Some believe eating human placenta — raw, cooked, or dried out, pulverized and encapsulated — has health benefits. But a review of the handful of studies on the subject has found no evidence that eating placenta is good for you.
Placenta consumption has been recommended for pain reduction, strengthening the immune system, better maternal bonding, faster uterine recovery, and for the prevention of postpartum depression, sleep disorders and menstrual disorders.
Researchers, writing in Archives of Women’s Mental Health, reviewed 10 studies, four human and six animal. One examined the claim that consuming encapsulated placenta improves lactation, but the study did not adhere to current scientific standards, and no conclusions could be drawn. Neither animal nor human studies found good evidence for pain relief.
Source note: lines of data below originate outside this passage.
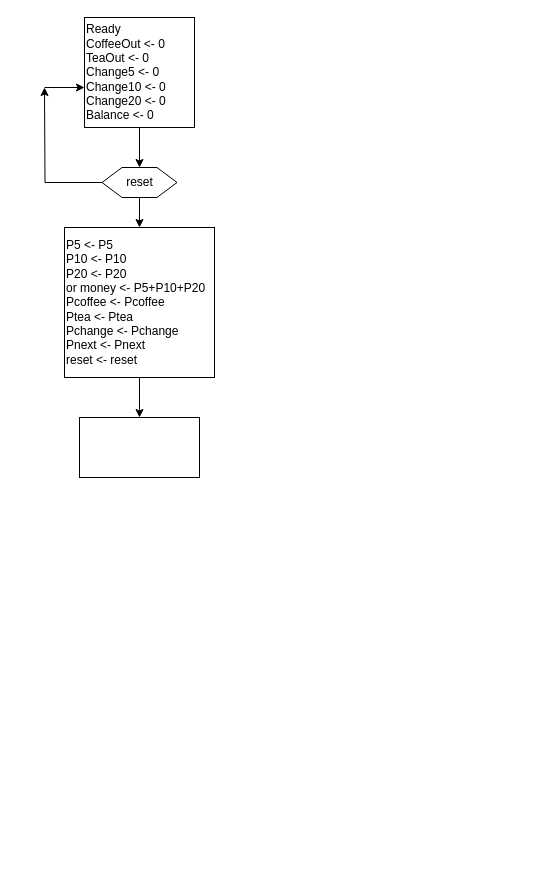
Earlier version of the draw.io diagram vending_machine.drawio (bookpanda/2110263-DIG-LOGIC-LAB-I). Source tidied: cells renumbered, new cells numbered last; positions are measured from the earlier drawing's top-left corner, leaving out a move shared by most shapes. Both pictures are drawn from the tidied source at 100%, with x=0, y=0 at pixel (44, 17).
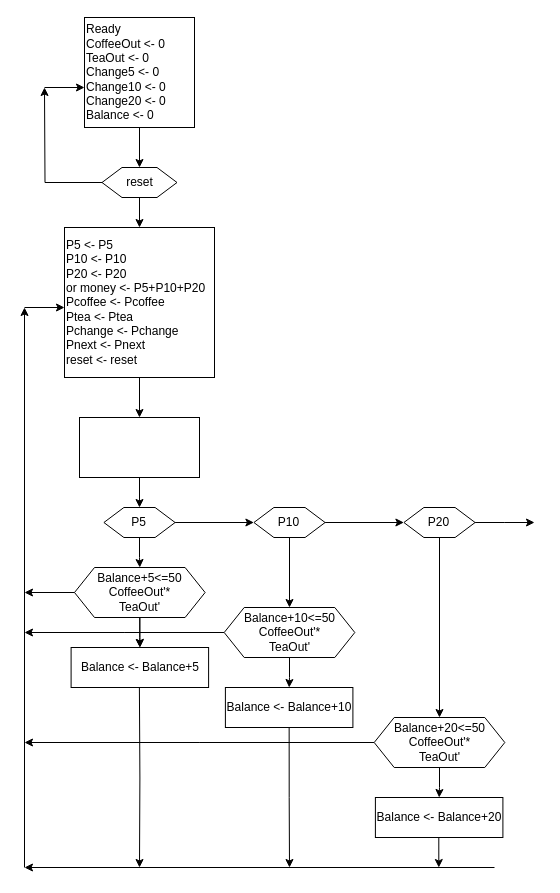
The same page after the edit.

The change refers to these unchanged cells:
```xml
<mxCell id="10" style="whiteSpace=wrap;html=1;align=left;" parent="1" vertex="1">
  <mxGeometry x="35" y="400" width="120" height="60" as="geometry" />
</mxCell>
```

Diff of the diagram source:
```diff
@@
+    <mxCell id="11" style="edgeStyle=orthogonalEdgeStyle;rounded=0;jettySize=auto;html=1;" parent="1" edge="1" source="10" target="14">
+      <mxGeometry relative="1" as="geometry" />
+    </mxCell>
@@
+    <mxCell id="12" style="edgeStyle=orthogonalEdgeStyle;rounded=0;jettySize=auto;html=1;entryX=0;entryY=0.5;entryDx=0;entryDy=0;" parent="1" edge="1" source="14" target="23">
+      <mxGeometry relative="1" as="geometry" />
+    </mxCell>
+    <mxCell id="13" style="edgeStyle=orthogonalEdgeStyle;rounded=0;jettySize=auto;html=1;" parent="1" edge="1" source="14" target="17">
+      <mxGeometry relative="1" as="geometry" />
+    </mxCell>
+    <mxCell id="14" value="P5" style="shape=hexagon;perimeter=hexagonPerimeter2;whiteSpace=wrap;html=1;fixedSize=1;" parent="1" vertex="1">
+      <mxGeometry x="59.4" y="490" width="71.2" height="30" as="geometry" />
+    </mxCell>
+    <mxCell id="15" style="edgeStyle=orthogonalEdgeStyle;rounded=0;jettySize=auto;html=1;" parent="1" edge="1" source="17" target="18">
+      <mxGeometry relative="1" as="geometry" />
+    </mxCell>
+    <mxCell id="16" style="edgeStyle=orthogonalEdgeStyle;rounded=0;jettySize=auto;html=1;" parent="1" edge="1" source="17" target="18">
+      <mxGeometry relative="1" as="geometry" />
+    </mxCell>
+    <mxCell id="17" value="Balance+5&amp;lt;=50&lt;br&gt;CoffeeOut'*&lt;br&gt;TeaOut'" style="shape=hexagon;perimeter=hexagonPerimeter2;whiteSpace=wrap;html=1;fixedSize=1;" parent="1" vertex="1">
+      <mxGeometry x="30" y="550" width="130.6" height="50" as="geometry" />
+    </mxCell>
+    <mxCell id="18" value="Balance &amp;lt;- Balance+5" style="whiteSpace=wrap;html=1;" parent="1" vertex="1">
+      <mxGeometry x="26.6" y="630" width="137.5" height="40" as="geometry" />
+    </mxCell>
+    <mxCell id="19" style="endArrow=classic;html=1;rounded=0;" parent="1" edge="1">
+      <mxGeometry relative="1" as="geometry">
+        <mxPoint x="-20" y="290" as="sourcePoint" />
+        <mxPoint x="20" y="290" as="targetPoint" />
+      </mxGeometry>
+    </mxCell>
+    <mxCell id="20" style="endArrow=classic;html=1;rounded=0;exitX=0;exitY=0.5;exitDx=0;exitDy=0;" parent="1" edge="1" source="17">
+      <mxGeometry relative="1" as="geometry">
+        <mxPoint x="-20" y="575" as="targetPoint" />
+      </mxGeometry>
+    </mxCell>
+    <mxCell id="21" style="edgeStyle=orthogonalEdgeStyle;rounded=0;jettySize=auto;html=1;entryX=0;entryY=0.5;entryDx=0;entryDy=0;" parent="1" edge="1" source="23" target="34">
+      <mxGeometry relative="1" as="geometry" />
+    </mxCell>
+    <mxCell id="22" style="edgeStyle=orthogonalEdgeStyle;rounded=0;jettySize=auto;html=1;" parent="1" edge="1" source="23" target="26">
+      <mxGeometry relative="1" as="geometry" />
+    </mxCell>
+    <mxCell id="23" value="P10" style="shape=hexagon;perimeter=hexagonPerimeter2;whiteSpace=wrap;html=1;fixedSize=1;" parent="1" vertex="1">
+      <mxGeometry x="209.4" y="490" width="71.2" height="30" as="geometry" />
+    </mxCell>
+    <mxCell id="24" style="edgeStyle=orthogonalEdgeStyle;rounded=0;jettySize=auto;html=1;" parent="1" edge="1" source="26" target="27">
+      <mxGeometry relative="1" as="geometry" />
+    </mxCell>
+    <mxCell id="25" style="edgeStyle=orthogonalEdgeStyle;rounded=0;jettySize=auto;html=1;" parent="1" edge="1" source="26">
+      <mxGeometry relative="1" as="geometry">
+        <mxPoint x="-20" y="615" as="targetPoint" />
+      </mxGeometry>
+    </mxCell>
+    <mxCell id="26" value="Balance+10&amp;lt;=50&lt;br&gt;CoffeeOut'*&lt;br&gt;TeaOut'" style="shape=hexagon;perimeter=hexagonPerimeter2;whiteSpace=wrap;html=1;fixedSize=1;" parent="1" vertex="1">
+      <mxGeometry x="179.7" y="590" width="130.6" height="50" as="geometry" />
+    </mxCell>
+    <mxCell id="27" value="Balance &amp;lt;- Balance+10" style="whiteSpace=wrap;html=1;" parent="1" vertex="1">
+      <mxGeometry x="180.9" y="670" width="127.5" height="40" as="geometry" />
+    </mxCell>
+    <mxCell id="28" style="endArrow=classic;html=1;rounded=0;" parent="1" edge="1">
+      <mxGeometry relative="1" as="geometry">
+        <mxPoint x="450" y="850" as="sourcePoint" />
+        <mxPoint x="-20" y="850" as="targetPoint" />
+      </mxGeometry>
+    </mxCell>
+    <mxCell id="29" style="edgeStyle=orthogonalEdgeStyle;rounded=0;jettySize=auto;html=1;exitX=0.5;exitY=1;exitDx=0;exitDy=0;" parent="1" edge="1" source="27">
+      <mxGeometry relative="1" as="geometry">
+        <mxPoint x="245" y="850" as="targetPoint" />
+      </mxGeometry>
+    </mxCell>
+    <mxCell id="30" style="edgeStyle=orthogonalEdgeStyle;rounded=0;orthogonalLoop=1;jettySize=auto;html=1;" parent="1" edge="1">
+      <mxGeometry relative="1" as="geometry">
+        <mxPoint x="-20" y="850" as="sourcePoint" />
+        <mxPoint x="-20" y="290" as="targetPoint" />
+      </mxGeometry>
+    </mxCell>
+    <mxCell id="31" style="edgeStyle=orthogonalEdgeStyle;rounded=0;orthogonalLoop=1;jettySize=auto;html=1;" parent="1" edge="1">
+      <mxGeometry relative="1" as="geometry">
+        <mxPoint x="94.9" y="670" as="sourcePoint" />
+        <mxPoint x="95" y="850" as="targetPoint" />
+      </mxGeometry>
+    </mxCell>
+    <mxCell id="32" style="edgeStyle=orthogonalEdgeStyle;rounded=0;jettySize=auto;html=1;" parent="1" edge="1" source="34">
+      <mxGeometry relative="1" as="geometry">
+        <mxPoint x="490" y="505" as="targetPoint" />
+      </mxGeometry>
+    </mxCell>
+    <mxCell id="33" style="edgeStyle=orthogonalEdgeStyle;rounded=0;jettySize=auto;html=1;" parent="1" edge="1" source="34" target="37">
+      <mxGeometry relative="1" as="geometry" />
+    </mxCell>
+    <mxCell id="34" value="P20" style="shape=hexagon;perimeter=hexagonPerimeter2;whiteSpace=wrap;html=1;fixedSize=1;" parent="1" vertex="1">
+      <mxGeometry x="359.4" y="490" width="71.2" height="30" as="geometry" />
+    </mxCell>
+    <mxCell id="35" style="edgeStyle=orthogonalEdgeStyle;rounded=0;jettySize=auto;html=1;" parent="1" edge="1" source="37" target="38">
+      <mxGeometry relative="1" as="geometry" />
+    </mxCell>
+    <mxCell id="36" style="edgeStyle=orthogonalEdgeStyle;rounded=0;jettySize=auto;html=1;" parent="1" edge="1" source="37">
+      <mxGeometry relative="1" as="geometry">
+        <mxPoint x="-20" y="725" as="targetPoint" />
+      </mxGeometry>
+    </mxCell>
+    <mxCell id="37" value="Balance+20&amp;lt;=50&lt;br&gt;CoffeeOut'*&lt;br&gt;TeaOut'" style="shape=hexagon;perimeter=hexagonPerimeter2;whiteSpace=wrap;html=1;fixedSize=1;" parent="1" vertex="1">
+      <mxGeometry x="329.7" y="700" width="130.6" height="50" as="geometry" />
+    </mxCell>
+    <mxCell id="38" value="Balance &amp;lt;- Balance+20" style="whiteSpace=wrap;html=1;" parent="1" vertex="1">
+      <mxGeometry x="330.9" y="780" width="127.5" height="40" as="geometry" />
+    </mxCell>
+    <mxCell id="39" style="edgeStyle=orthogonalEdgeStyle;rounded=0;orthogonalLoop=1;jettySize=auto;html=1;" parent="1" edge="1">
+      <mxGeometry relative="1" as="geometry">
+        <mxPoint x="394.3" y="820" as="sourcePoint" />
+        <mxPoint x="394.3" y="850" as="targetPoint" />
+      </mxGeometry>
+    </mxCell>
```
There are no randomized, placebo-controlled trials of placenta consumption.
Although the potential adverse effects of eating placenta are not known, the placenta is not sterile, and several studies found that the organ was contaminated with bacteria as well as selenium, cadmium, mercury and lead.
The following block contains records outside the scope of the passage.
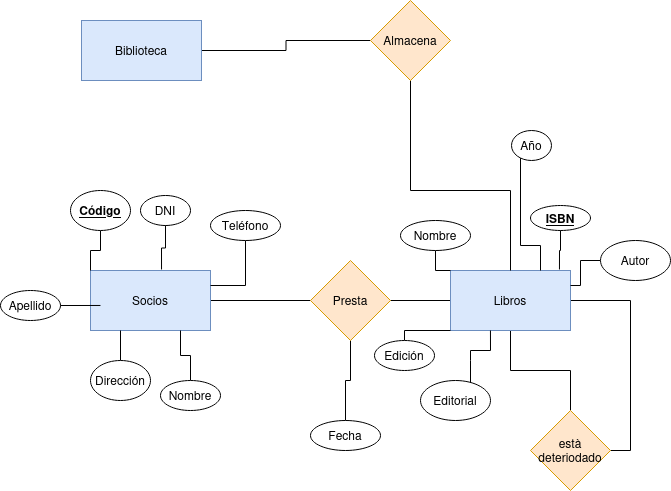
Before: unidad1/tareas/tarea7/tarea7.drawio.png, a diagram exported from draw.io (21ricardozamora/Base-Datos). Source tidied: cells renumbered, new cells last; positions are measured from the earlier drawing's top-left corner, leaving out a move shared by most shapes.
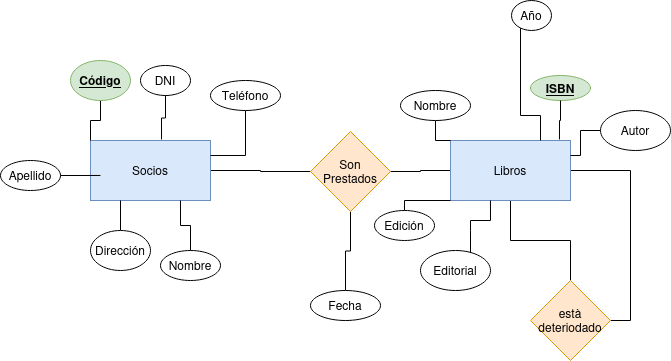
Later version of the same file.

What changed in the source:
```diff
@@ -14,8 +14,8 @@
     <mxCell id="5" style="edgeStyle=orthogonalEdgeStyle;rounded=0;jettySize=auto;html=1;endArrow=none;endFill=0;" parent="1" edge="1" source="6" target="15">
       <mxGeometry relative="1" as="geometry" />
     </mxCell>
-    <mxCell id="6" value="Presta" style="rhombus;whiteSpace=wrap;html=1;fillColor=#ffe6cc;strokeColor=#d79b00;" parent="1" vertex="1">
-      <mxGeometry x="310" y="260" width="80" height="80" as="geometry" />
+    <mxCell id="6" value="&lt;div&gt;Son&lt;br&gt;&lt;/div&gt;&lt;div&gt;Prestados&lt;/div&gt;" style="rhombus;whiteSpace=wrap;html=1;fillColor=#ffe6cc;strokeColor=#d79b00;" parent="1" vertex="1">
+      <mxGeometry x="310" y="261" width="80" height="80" as="geometry" />
     </mxCell>
     <mxCell id="7" style="edgeStyle=orthogonalEdgeStyle;rounded=0;jettySize=auto;html=1;endArrow=none;endFill=0;" parent="1" edge="1" source="9" target="10">
       <mxGeometry relative="1" as="geometry" />
@@ -29,23 +29,6 @@
     <mxCell id="10" value="&lt;div&gt;està&lt;/div&gt;&lt;div&gt;deteriodado&lt;br&gt;&lt;/div&gt;" style="rhombus;whiteSpace=wrap;html=1;fillColor=#ffe6cc;strokeColor=#d79b00;" parent="1" vertex="1">
       <mxGeometry x="530" y="410" width="80" height="80" as="geometry" />
     </mxCell>
-    <mxCell id="11" style="edgeStyle=orthogonalEdgeStyle;rounded=0;jettySize=auto;html=1;endArrow=none;endFill=0;" parent="1" edge="1" source="12" target="14">
-      <mxGeometry relative="1" as="geometry" />
-    </mxCell>
-    <mxCell id="12" value="Biblioteca" style="whiteSpace=wrap;html=1;fillColor=#dae8fc;strokeColor=#6c8ebf;" parent="1" vertex="1">
-      <mxGeometry x="81" y="20" width="120" height="60" as="geometry" />
-    </mxCell>
-    <mxCell id="13" style="edgeStyle=orthogonalEdgeStyle;rounded=0;jettySize=auto;html=1;endArrow=none;endFill=0;" parent="1" edge="1" source="14" target="9">
-      <mxGeometry relative="1" as="geometry">
-        <Array as="points">
-          <mxPoint x="410" y="190" />
-          <mxPoint x="510" y="190" />
-        </Array>
-      </mxGeometry>
-    </mxCell>
-    <mxCell id="14" value="Almacena" style="rhombus;whiteSpace=wrap;html=1;fillColor=#ffe6cc;strokeColor=#d79b00;" parent="1" vertex="1">
-      <mxGeometry x="370" width="80" height="80" as="geometry" />
-    </mxCell>
     <mxCell id="15" value="Fecha" style="ellipse;whiteSpace=wrap;html=1;" parent="1" vertex="1">
       <mxGeometry x="310" y="420" width="70" height="30" as="geometry" />
     </mxCell>
@@ -76,7 +59,7 @@
     <mxCell id="24" style="edgeStyle=orthogonalEdgeStyle;rounded=0;jettySize=auto;html=1;entryX=0;entryY=0;entryDx=0;entryDy=0;endArrow=none;endFill=0;" parent="1" edge="1" source="25" target="3">
       <mxGeometry relative="1" as="geometry" />
     </mxCell>
-    <mxCell id="25" value="&lt;u&gt;&lt;b&gt;Código&lt;/b&gt;&lt;/u&gt;" style="ellipse;whiteSpace=wrap;html=1;" parent="1" vertex="1">
+    <mxCell id="25" value="&lt;u&gt;&lt;b&gt;Código&lt;/b&gt;&lt;/u&gt;" style="ellipse;whiteSpace=wrap;html=1;fillColor=#d5e8d4;strokeColor=#82b366;" parent="1" vertex="1">
       <mxGeometry x="70" y="190" width="60" height="40" as="geometry" />
     </mxCell>
     <mxCell id="26" style="edgeStyle=orthogonalEdgeStyle;rounded=0;jettySize=auto;html=1;entryX=0.592;entryY=-0.017;entryDx=0;entryDy=0;entryPerimeter=0;endArrow=none;endFill=0;" parent="1" edge="1" source="23" target="3">
@@ -121,7 +104,7 @@
     <mxCell id="36" value="Nombre" style="ellipse;whiteSpace=wrap;html=1;" parent="1" vertex="1">
       <mxGeometry x="400" y="220" width="70" height="30" as="geometry" />
     </mxCell>
-    <mxCell id="37" value="&lt;u&gt;&lt;b&gt;ISBN&lt;/b&gt;&lt;/u&gt;" style="ellipse;whiteSpace=wrap;html=1;" parent="1" vertex="1">
+    <mxCell id="37" value="&lt;u&gt;&lt;b&gt;ISBN&lt;/b&gt;&lt;/u&gt;" style="ellipse;whiteSpace=wrap;html=1;fillColor=#d5e8d4;strokeColor=#82b366;" parent="1" vertex="1">
       <mxGeometry x="530" y="205" width="60" height="25" as="geometry" />
     </mxCell>
     <mxCell id="38" style="edgeStyle=orthogonalEdgeStyle;rounded=0;jettySize=auto;html=1;entryX=0.908;entryY=-0.017;entryDx=0;entryDy=0;entryPerimeter=0;endArrow=none;endFill=0;" parent="1" edge="1" source="37" target="9">
```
“This is an unregulated practice with no evidence-based research about its risks and benefits,” said the lead author, Dr. Crystal T. Clark, an assistant professor of psychiatry at Northwestern. “It should certainly not be used in place of other treatments for postpartum depression or other postpartum complications until we have further research about its benefits.”